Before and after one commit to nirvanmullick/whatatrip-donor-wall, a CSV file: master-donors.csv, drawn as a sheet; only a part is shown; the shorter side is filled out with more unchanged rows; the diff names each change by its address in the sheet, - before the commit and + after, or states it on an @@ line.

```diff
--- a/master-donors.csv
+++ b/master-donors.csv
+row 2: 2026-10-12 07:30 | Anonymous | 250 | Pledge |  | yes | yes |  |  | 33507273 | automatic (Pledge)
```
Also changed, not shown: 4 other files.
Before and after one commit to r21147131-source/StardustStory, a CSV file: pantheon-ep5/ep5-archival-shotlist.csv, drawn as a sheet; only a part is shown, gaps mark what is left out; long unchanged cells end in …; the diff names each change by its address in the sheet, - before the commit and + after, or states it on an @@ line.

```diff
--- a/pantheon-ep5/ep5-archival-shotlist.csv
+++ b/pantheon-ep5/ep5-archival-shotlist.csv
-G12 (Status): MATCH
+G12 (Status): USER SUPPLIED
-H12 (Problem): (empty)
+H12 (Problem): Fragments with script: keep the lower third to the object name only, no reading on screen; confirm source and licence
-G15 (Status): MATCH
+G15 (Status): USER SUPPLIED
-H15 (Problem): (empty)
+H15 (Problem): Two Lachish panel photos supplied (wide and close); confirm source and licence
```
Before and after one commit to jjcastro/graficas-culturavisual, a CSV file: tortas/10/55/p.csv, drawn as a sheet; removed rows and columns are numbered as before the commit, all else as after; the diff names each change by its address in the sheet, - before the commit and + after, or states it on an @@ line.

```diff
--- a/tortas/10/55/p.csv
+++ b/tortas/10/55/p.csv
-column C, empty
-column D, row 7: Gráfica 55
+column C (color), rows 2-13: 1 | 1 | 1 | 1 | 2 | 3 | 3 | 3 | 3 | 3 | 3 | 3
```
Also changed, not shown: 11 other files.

· · ·

> About this exercise
Your task is to copy every line of the entries that contains the string "part".

> Solution
Before and after one commit to nirvanmullick/whatatrip-donor-wall, a CSV file: master-donors.csv, drawn as a sheet; only a part is shown; the shorter side is filled out with more unchanged rows; the diff names each change by its address in the sheet, - before the commit and + after, or states it on an @@ line.
Before and after one commit to r21147131-source/StardustStory, a CSV file: pantheon-ep5/ep5-archival-shotlist.csv, drawn as a sheet; only a part is shown, gaps mark what is left out; long unchanged cells end in …; the diff names each change by its address in the sheet, - before the commit and + after, or states it on an @@ line.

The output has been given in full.